*Task directions:* The answer is the data below, repeated exactly, with no pictures included.

*Records supplied:*
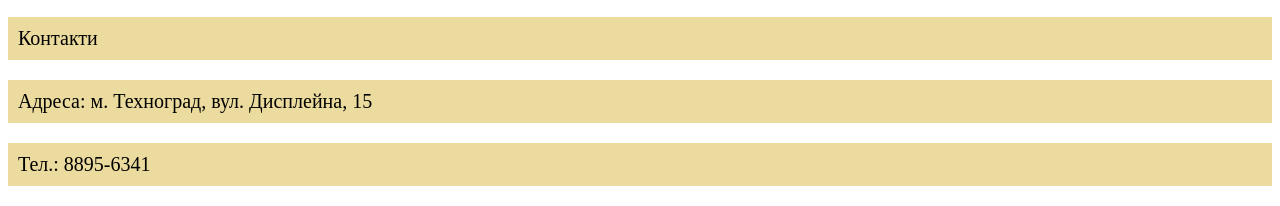
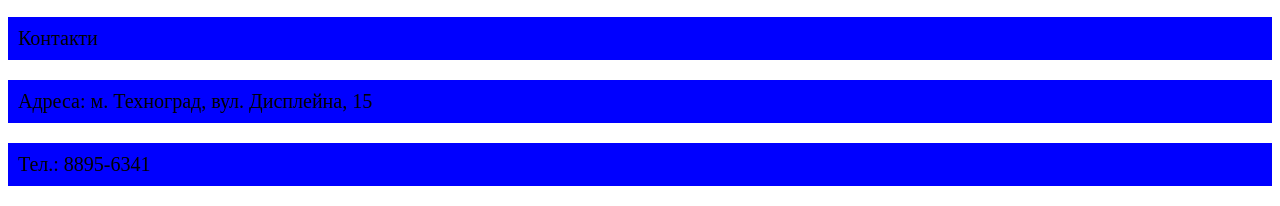
Before and after one commit to VSerbin-1912/Subaru, a plain HTML site: page index.html in a window 1280 px wide. Shown: the part 1872-2078 px from the top of the page. Drawn offline with Linux system fonts and the light colour scheme.

Commit message:
Update style.css

```diff
--- a/style.css
+++ b/style.css
@@ -22,7 +22,7 @@ main img{
   height:400px
 }
 footer p {
-    background-color: #ECDB9E;
+    background-color: blue;
     padding: 10px;
     font-size: 20px;
 
```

*Task answer:*
Before and after one commit to VSerbin-1912/Subaru, a plain HTML site: page index.html in a window 1280 px wide. Shown: the part 1872-2078 px from the top of the page. Drawn offline with Linux system fonts and the light colour scheme.

Commit message:
Update style.css

```diff
--- a/style.css
+++ b/style.css
@@ -22,7 +22,7 @@ main img{
   height:400px
 }
 footer p {
-    background-color: #ECDB9E;
+    background-color: blue;
     padding: 10px;
     font-size: 20px;
 
```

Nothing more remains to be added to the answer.